• _What you will do_
An exact copy of the listing is needed, with every line kept.

• _Provided entries_
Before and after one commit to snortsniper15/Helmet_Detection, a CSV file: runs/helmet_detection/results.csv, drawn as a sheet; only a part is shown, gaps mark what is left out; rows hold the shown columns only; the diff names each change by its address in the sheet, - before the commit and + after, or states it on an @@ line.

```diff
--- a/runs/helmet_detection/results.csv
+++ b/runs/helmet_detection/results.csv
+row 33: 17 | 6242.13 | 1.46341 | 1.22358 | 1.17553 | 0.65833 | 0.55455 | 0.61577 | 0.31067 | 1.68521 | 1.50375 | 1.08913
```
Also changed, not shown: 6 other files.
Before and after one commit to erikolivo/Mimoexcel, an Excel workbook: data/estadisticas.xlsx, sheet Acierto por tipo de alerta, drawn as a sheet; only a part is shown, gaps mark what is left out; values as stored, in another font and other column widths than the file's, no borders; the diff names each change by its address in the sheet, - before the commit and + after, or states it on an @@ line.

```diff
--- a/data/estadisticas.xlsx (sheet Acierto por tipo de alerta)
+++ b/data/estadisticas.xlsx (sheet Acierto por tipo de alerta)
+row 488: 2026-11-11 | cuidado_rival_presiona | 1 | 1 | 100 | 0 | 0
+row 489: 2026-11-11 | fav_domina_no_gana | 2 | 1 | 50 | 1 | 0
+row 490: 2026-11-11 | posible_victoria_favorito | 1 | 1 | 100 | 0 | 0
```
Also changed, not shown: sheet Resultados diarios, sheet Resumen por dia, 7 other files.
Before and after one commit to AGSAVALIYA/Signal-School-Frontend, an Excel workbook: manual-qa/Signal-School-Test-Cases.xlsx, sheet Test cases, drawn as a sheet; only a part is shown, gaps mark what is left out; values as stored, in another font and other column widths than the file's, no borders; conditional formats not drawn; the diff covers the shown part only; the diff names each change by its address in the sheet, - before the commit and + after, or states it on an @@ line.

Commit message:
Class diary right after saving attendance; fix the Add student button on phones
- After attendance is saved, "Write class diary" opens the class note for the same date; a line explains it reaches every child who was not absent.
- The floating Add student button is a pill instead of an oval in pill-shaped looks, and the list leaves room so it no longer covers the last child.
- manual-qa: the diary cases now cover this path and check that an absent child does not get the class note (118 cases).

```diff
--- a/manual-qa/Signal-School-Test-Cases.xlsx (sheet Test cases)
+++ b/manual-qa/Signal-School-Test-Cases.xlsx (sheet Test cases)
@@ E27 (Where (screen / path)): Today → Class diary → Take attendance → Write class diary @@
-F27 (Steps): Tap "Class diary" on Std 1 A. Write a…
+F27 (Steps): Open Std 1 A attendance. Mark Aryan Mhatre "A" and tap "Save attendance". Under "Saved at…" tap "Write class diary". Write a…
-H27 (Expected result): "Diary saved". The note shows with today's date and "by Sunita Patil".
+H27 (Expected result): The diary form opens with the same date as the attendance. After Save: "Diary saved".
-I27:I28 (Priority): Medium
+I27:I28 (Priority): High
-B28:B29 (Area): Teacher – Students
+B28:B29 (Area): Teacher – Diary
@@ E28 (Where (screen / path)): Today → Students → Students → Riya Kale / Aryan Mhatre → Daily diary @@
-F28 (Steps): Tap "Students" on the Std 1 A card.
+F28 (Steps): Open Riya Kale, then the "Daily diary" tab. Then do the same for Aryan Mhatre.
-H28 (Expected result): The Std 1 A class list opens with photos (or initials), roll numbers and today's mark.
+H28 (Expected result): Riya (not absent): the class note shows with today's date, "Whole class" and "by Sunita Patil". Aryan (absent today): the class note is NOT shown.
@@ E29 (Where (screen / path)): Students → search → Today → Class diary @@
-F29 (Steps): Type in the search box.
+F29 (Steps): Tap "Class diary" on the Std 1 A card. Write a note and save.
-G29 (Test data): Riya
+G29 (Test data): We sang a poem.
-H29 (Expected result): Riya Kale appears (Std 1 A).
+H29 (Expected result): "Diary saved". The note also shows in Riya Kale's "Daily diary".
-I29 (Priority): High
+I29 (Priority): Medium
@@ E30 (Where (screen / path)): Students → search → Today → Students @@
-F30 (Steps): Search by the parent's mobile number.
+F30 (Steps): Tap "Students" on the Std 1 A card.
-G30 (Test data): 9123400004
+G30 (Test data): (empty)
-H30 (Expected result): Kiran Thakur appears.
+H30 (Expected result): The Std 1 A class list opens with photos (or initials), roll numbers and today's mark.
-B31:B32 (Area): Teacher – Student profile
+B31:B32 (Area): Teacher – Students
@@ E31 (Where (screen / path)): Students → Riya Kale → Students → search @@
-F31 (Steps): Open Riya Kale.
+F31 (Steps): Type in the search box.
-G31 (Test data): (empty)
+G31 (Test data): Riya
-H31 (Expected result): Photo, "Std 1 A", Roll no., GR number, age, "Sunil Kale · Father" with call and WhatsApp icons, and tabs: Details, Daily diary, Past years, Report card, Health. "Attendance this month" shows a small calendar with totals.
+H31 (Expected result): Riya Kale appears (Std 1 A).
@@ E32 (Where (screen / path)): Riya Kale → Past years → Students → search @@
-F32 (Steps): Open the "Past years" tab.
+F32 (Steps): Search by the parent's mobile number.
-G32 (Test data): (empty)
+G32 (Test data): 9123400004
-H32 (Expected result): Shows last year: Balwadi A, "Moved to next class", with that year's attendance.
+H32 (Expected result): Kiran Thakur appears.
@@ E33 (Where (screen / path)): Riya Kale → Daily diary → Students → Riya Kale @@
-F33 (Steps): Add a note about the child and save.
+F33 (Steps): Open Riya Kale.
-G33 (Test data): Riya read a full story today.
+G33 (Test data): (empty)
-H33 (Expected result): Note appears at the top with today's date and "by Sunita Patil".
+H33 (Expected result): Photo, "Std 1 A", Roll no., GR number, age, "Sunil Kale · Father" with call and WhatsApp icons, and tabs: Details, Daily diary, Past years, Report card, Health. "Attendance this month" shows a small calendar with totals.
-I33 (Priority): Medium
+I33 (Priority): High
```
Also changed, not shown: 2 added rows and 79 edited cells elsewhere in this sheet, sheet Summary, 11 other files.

• _Response_
Before and after one commit to snortsniper15/Helmet_Detection, a CSV file: runs/helmet_detection/results.csv, drawn as a sheet; only a part is shown, gaps mark what is left out; rows hold the shown columns only; the diff names each change by its address in the sheet, - before the commit and + after, or states it on an @@ line.

```diff
--- a/runs/helmet_detection/results.csv
+++ b/runs/helmet_detection/results.csv
+row 33: 17 | 6242.13 | 1.46341 | 1.22358 | 1.17553 | 0.65833 | 0.55455 | 0.61577 | 0.31067 | 1.68521 | 1.50375 | 1.08913
```
Also changed, not shown: 6 other files.
Before and after one commit to erikolivo/Mimoexcel, an Excel workbook: data/estadisticas.xlsx, sheet Acierto por tipo de alerta, drawn as a sheet; only a part is shown, gaps mark what is left out; values as stored, in another font and other column widths than the file's, no borders; the diff names each change by its address in the sheet, - before the commit and + after, or states it on an @@ line.

```diff
--- a/data/estadisticas.xlsx (sheet Acierto por tipo de alerta)
+++ b/data/estadisticas.xlsx (sheet Acierto por tipo de alerta)
+row 488: 2026-11-11 | cuidado_rival_presiona | 1 | 1 | 100 | 0 | 0
+row 489: 2026-11-11 | fav_domina_no_gana | 2 | 1 | 50 | 1 | 0
+row 490: 2026-11-11 | posible_victoria_favorito | 1 | 1 | 100 | 0 | 0
```
Also changed, not shown: sheet Resultados diarios, sheet Resumen por dia, 7 other files.
Before and after one commit to AGSAVALIYA/Signal-School-Frontend, an Excel workbook: manual-qa/Signal-School-Test-Cases.xlsx, sheet Test cases, drawn as a sheet; only a part is shown, gaps mark what is left out; values as stored, in another font and other column widths than the file's, no borders; conditional formats not drawn; the diff covers the shown part only; the diff names each change by its address in the sheet, - before the commit and + after, or states it on an @@ line.

Commit message:
Class diary right after saving attendance; fix the Add student button on phones
- After attendance is saved, "Write class diary" opens the class note for the same date; a line explains it reaches every child who was not absent.
- The floating Add student button is a pill instead of an oval in pill-shaped looks, and the list leaves room so it no longer covers the last child.
- manual-qa: the diary cases now cover this path and check that an absent child does not get the class note (118 cases).

```diff
--- a/manual-qa/Signal-School-Test-Cases.xlsx (sheet Test cases)
+++ b/manual-qa/Signal-School-Test-Cases.xlsx (sheet Test cases)
@@ E27 (Where (screen / path)): Today → Class diary → Take attendance → Write class diary @@
-F27 (Steps): Tap "Class diary" on Std 1 A. Write a…
+F27 (Steps): Open Std 1 A attendance. Mark Aryan Mhatre "A" and tap "Save attendance". Under "Saved at…" tap "Write class diary". Write a…
-H27 (Expected result): "Diary saved". The note shows with today's date and "by Sunita Patil".
+H27 (Expected result): The diary form opens with the same date as the attendance. After Save: "Diary saved".
-I27:I28 (Priority): Medium
+I27:I28 (Priority): High
-B28:B29 (Area): Teacher – Students
+B28:B29 (Area): Teacher – Diary
@@ E28 (Where (screen / path)): Today → Students → Students → Riya Kale / Aryan Mhatre → Daily diary @@
-F28 (Steps): Tap "Students" on the Std 1 A card.
+F28 (Steps): Open Riya Kale, then the "Daily diary" tab. Then do the same for Aryan Mhatre.
-H28 (Expected result): The Std 1 A class list opens with photos (or initials), roll numbers and today's mark.
+H28 (Expected result): Riya (not absent): the class note shows with today's date, "Whole class" and "by Sunita Patil". Aryan (absent today): the class note is NOT shown.
@@ E29 (Where (screen / path)): Students → search → Today → Class diary @@
-F29 (Steps): Type in the search box.
+F29 (Steps): Tap "Class diary" on the Std 1 A card. Write a note and save.
-G29 (Test data): Riya
+G29 (Test data): We sang a poem.
-H29 (Expected result): Riya Kale appears (Std 1 A).
+H29 (Expected result): "Diary saved". The note also shows in Riya Kale's "Daily diary".
-I29 (Priority): High
+I29 (Priority): Medium
@@ E30 (Where (screen / path)): Students → search → Today → Students @@
-F30 (Steps): Search by the parent's mobile number.
+F30 (Steps): Tap "Students" on the Std 1 A card.
-G30 (Test data): 9123400004
+G30 (Test data): (empty)
-H30 (Expected result): Kiran Thakur appears.
+H30 (Expected result): The Std 1 A class list opens with photos (or initials), roll numbers and today's mark.
-B31:B32 (Area): Teacher – Student profile
+B31:B32 (Area): Teacher – Students
@@ E31 (Where (screen / path)): Students → Riya Kale → Students → search @@
-F31 (Steps): Open Riya Kale.
+F31 (Steps): Type in the search box.
-G31 (Test data): (empty)
+G31 (Test data): Riya
-H31 (Expected result): Photo, "Std 1 A", Roll no., GR number, age, "Sunil Kale · Father" with call and WhatsApp icons, and tabs: Details, Daily diary, Past years, Report card, Health. "Attendance this month" shows a small calendar with totals.
+H31 (Expected result): Riya Kale appears (Std 1 A).
@@ E32 (Where (screen / path)): Riya Kale → Past years → Students → search @@
-F32 (Steps): Open the "Past years" tab.
+F32 (Steps): Search by the parent's mobile number.
-G32 (Test data): (empty)
+G32 (Test data): 9123400004
-H32 (Expected result): Shows last year: Balwadi A, "Moved to next class", with that year's attendance.
+H32 (Expected result): Kiran Thakur appears.
@@ E33 (Where (screen / path)): Riya Kale → Daily diary → Students → Riya Kale @@
-F33 (Steps): Add a note about the child and save.
+F33 (Steps): Open Riya Kale.
-G33 (Test data): Riya read a full story today.
+G33 (Test data): (empty)
-H33 (Expected result): Note appears at the top with today's date and "by Sunita Patil".
+H33 (Expected result): Photo, "Std 1 A", Roll no., GR number, age, "Sunil Kale · Father" with call and WhatsApp icons, and tabs: Details, Daily diary, Past years, Report card, Health. "Attendance this month" shows a small calendar with totals.
-I33 (Priority): Medium
+I33 (Priority): High
```
Also changed, not shown: 2 added rows and 79 edited cells elsewhere in this sheet, sheet Summary, 11 other files.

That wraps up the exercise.